In the entries that follow, find every line containing "höchstpersönlich" and copy it.

______________________________

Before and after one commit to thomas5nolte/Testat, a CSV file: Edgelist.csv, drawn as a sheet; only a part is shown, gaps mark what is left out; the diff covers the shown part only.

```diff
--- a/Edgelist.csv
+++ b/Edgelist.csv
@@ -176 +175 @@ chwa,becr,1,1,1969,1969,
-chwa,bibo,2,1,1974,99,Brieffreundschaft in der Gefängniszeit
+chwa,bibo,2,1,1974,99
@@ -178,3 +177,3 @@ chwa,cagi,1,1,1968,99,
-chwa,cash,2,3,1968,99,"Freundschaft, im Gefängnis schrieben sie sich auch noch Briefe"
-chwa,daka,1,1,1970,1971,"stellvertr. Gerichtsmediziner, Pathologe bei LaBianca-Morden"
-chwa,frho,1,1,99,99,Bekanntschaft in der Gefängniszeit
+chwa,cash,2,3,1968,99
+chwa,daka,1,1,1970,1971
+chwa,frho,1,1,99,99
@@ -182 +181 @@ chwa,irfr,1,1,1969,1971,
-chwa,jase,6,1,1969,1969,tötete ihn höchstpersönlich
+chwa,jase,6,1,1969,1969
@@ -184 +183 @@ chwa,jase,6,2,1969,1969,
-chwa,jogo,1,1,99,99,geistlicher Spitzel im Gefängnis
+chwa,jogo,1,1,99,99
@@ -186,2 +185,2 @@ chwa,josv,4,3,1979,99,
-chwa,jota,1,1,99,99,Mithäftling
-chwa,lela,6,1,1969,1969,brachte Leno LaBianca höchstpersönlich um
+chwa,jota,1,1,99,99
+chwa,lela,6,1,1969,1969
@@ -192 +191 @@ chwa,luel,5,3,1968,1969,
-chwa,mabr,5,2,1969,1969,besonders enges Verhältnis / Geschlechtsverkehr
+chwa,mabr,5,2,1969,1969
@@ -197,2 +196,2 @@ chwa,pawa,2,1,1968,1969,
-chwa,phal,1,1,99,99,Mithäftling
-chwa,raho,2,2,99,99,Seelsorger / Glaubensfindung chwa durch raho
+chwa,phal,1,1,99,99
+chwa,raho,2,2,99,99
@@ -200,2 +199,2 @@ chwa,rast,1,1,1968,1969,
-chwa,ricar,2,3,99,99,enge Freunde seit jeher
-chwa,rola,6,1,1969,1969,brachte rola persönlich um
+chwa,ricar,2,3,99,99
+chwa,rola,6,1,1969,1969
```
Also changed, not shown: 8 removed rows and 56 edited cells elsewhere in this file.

______________________________

» **Finished task**
-chwa,jase,6,1,1969,1969,tötete ihn höchstpersönlich
-chwa,lela,6,1,1969,1969,brachte Leno LaBianca höchstpersönlich um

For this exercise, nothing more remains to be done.